Yıldırım F.

DOKUZ EYLÜL ÜNİVERSİTESİ İLAHİYAT FAKÜLTESİ DERGİSİ, no.44, pp.123-153, 2016 (Peer-Reviewed Journal)


This article examines the role of the mosque in identity formation among Somali adolescents in Columbus, Ohio. The research was conducted at a large, ethnically Somali mosque in Columbus, utilizing the methods of participant observation and ethnographic interviewing. Two main trends were observed in adolescent Somali American identity formation. One trend was for research participants to cultivate a distinctly Muslim American identity by integrating their Somali ethnic, American, and Islamic identities. Mosque participation played a key role in their ability and willingness to synthesize these identities. However, adolescents in this group could be divided into two opposing subcategories as integrating to the American society with their Muslim salient identity versus distancing away from the American culture and society.

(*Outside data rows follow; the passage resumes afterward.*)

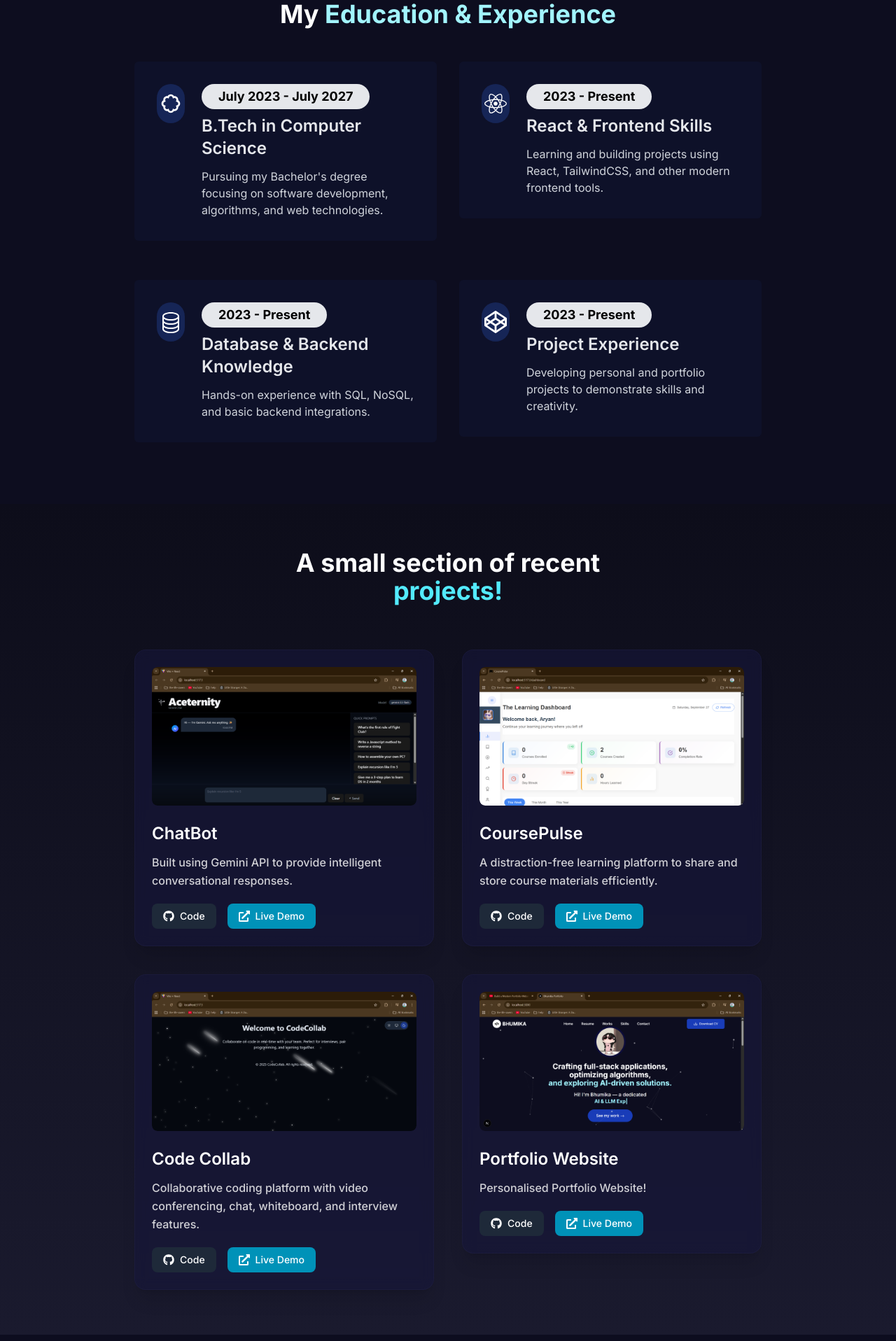
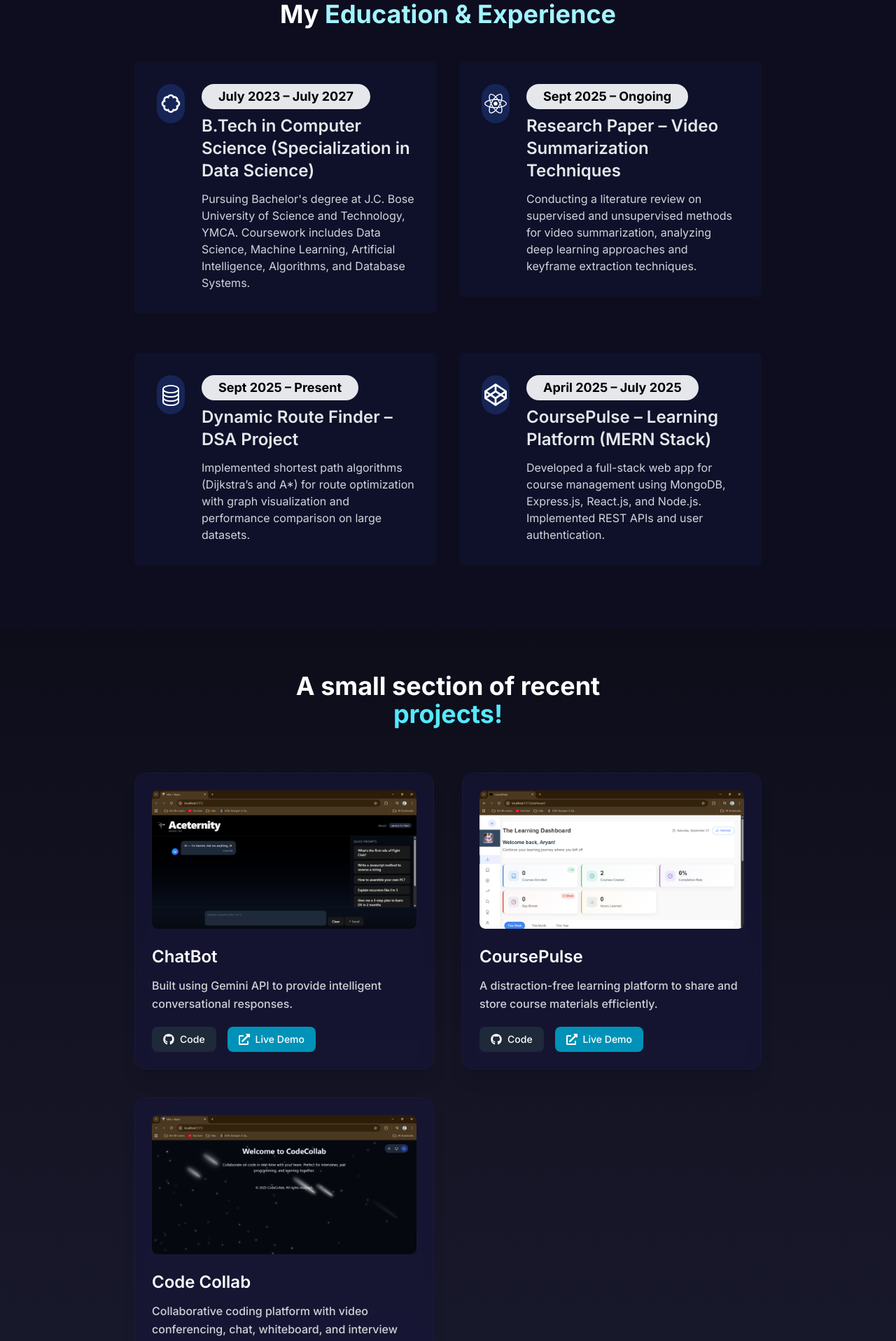
Before and after one commit to bhumikaa04/portfolio-website, a Next.js app: page / in a window 1280 px wide. Shown: the part 880-2796 px from the top of the page at 70% size. Built offline with nearby package versions, Linux system fonts and the light colour scheme.

Commit message:
final changes

```diff
--- a/components/Home/Home.tsx
+++ b/components/Home/Home.tsx
@@ -29,7 +29,7 @@ const Home = () => {
         <Resume />
         <Projects />
         <Skills />
-        <Blog />
+        {/* <Blog /> */}
         <Contact />
       </div>
     </>
--- a/components/Home/Projects/Projects.tsx
+++ b/components/Home/Projects/Projects.tsx
@@ -8,8 +8,8 @@ const projects = [
     name: "ChatBot",
     img: "/images/proj1.png",
     features: "Built using Gemini API to provide intelligent conversational responses.",
-    github: "https://github.com/yourusername/chatbot",
-    demo: "https://your-chatbot-demo.vercel.app"
+    github: "https://github.com/bhumikaa04/geminiAPI",
+    demo: "https://github.com/bhumikaa04/geminiAPI"
   },
   {
     id: 2,
@@ -27,14 +27,6 @@ const projects = [
     github: "https://github.com/bhumikaa04/CodeCollab",
     demo: "https://codecollab-live.vercel.app"
   },
-  {
-    id: 4,
-    name: "Portfolio Website",
-    img: "/images/proj4.png",
-    features: "Personalised Portfolio Website!",
-    github: "https://github.com/bhumikaa04/portfolio-website",
-    demo: "https://your-portfolio.vercel.app"
-  }
 ];
 
 const Projects = () => {
--- a/components/Home/Resume/Resume.tsx
+++ b/components/Home/Resume/Resume.tsx
@@ -14,30 +14,34 @@ const Resume = () => {
         </h1>
 
         {/* Education Cards */}
-        <div data-aos='zoom-out' data-aos-anchor-placement='top-center' className="mt-12 grid grid-cols-1 sm:grid-cols-2 gap-8">
+        <div
+          data-aos="zoom-out"
+          data-aos-anchor-placement="top-center"
+          className="mt-12 grid grid-cols-1 sm:grid-cols-2 gap-8"
+        >
           <ResumeCard
             Icon={BiBadge}
-            role="B.Tech in Computer Science"
-            date="July 2023 - July 2027"
-            description="Pursuing my Bachelor's degree focusing on software development, algorithms, and web technologies."
+            role="B.Tech in Computer Science (Specialization in Data Science)"
+            date="July 2023 – July 2027"
+            description="Pursuing Bachelor's degree at J.C. Bose University of Science and Technology, YMCA. Coursework includes Data Science, Machine Learning, Artificial Intelligence, Algorithms, and Database Systems."
           />
           <ResumeCard
             Icon={FaReact}
-            role="React & Frontend Skills"
-            date="2023 - Present"
-            description="Learning and building projects using React, TailwindCSS, and other modern frontend tools."
+            role="Research Paper – Video Summarization Techniques"
+            date="Sept 2025 – Ongoing"
+            description="Conducting a literature review on supervised and unsupervised methods for video summarization, analyzing deep learning approaches and keyframe extraction techniques."
           />
           <ResumeCard
             Icon={BsDatabase}
-            role="Database & Backend Knowledge"
-            date="2023 - Present"
-            description="Hands-on experience with SQL, NoSQL, and basic backend integrations."
+            role="Dynamic Route Finder – DSA Project"
+            date="Sept 2025 – Present"
+            description="Implemented shortest path algorithms (Dijkstra’s and A*) for route optimization with graph visualization and performance comparison on large datasets."
           />
           <ResumeCard
             Icon={FaCodepen}
-            role="Project Experience"
-            date="2023 - Present"
-            description="Developing personal and portfolio projects to demonstrate skills and creativity."
+            role="CoursePulse – Learning Platform (MERN Stack)"
+            date="April 2025 – July 2025"
+            description="Developed a full-stack web app for course management using MongoDB, Express.js, React.js, and Node.js. Implemented REST APIs and user authentication."
           />
         </div>
       </div>
--- a/constants/constant.ts
+++ b/constants/constant.ts
@@ -19,11 +19,11 @@ export const NavLinks = [
     url: '#skills',
     label: 'Skills',
   },
-  {
-    id: 5,
-    url: '#blogs',
-    label: 'Blogs',
-  },
+  // {
+  //   id: 5,
+  //   url: '#blogs',
+  //   label: 'Blogs',
+  // },
   {
     id: 6,
     url: '#contact',
```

The second over-arching trend that emerged in the research was for Somali American adolescents to experience identity conflict between their Muslim, Somali, and American identities. This group, unlike the first, struggled and failed to reconcile the various norms and commitments of these identities and it seemed that mosque participation deepened this identity struggle for adolescents in this group.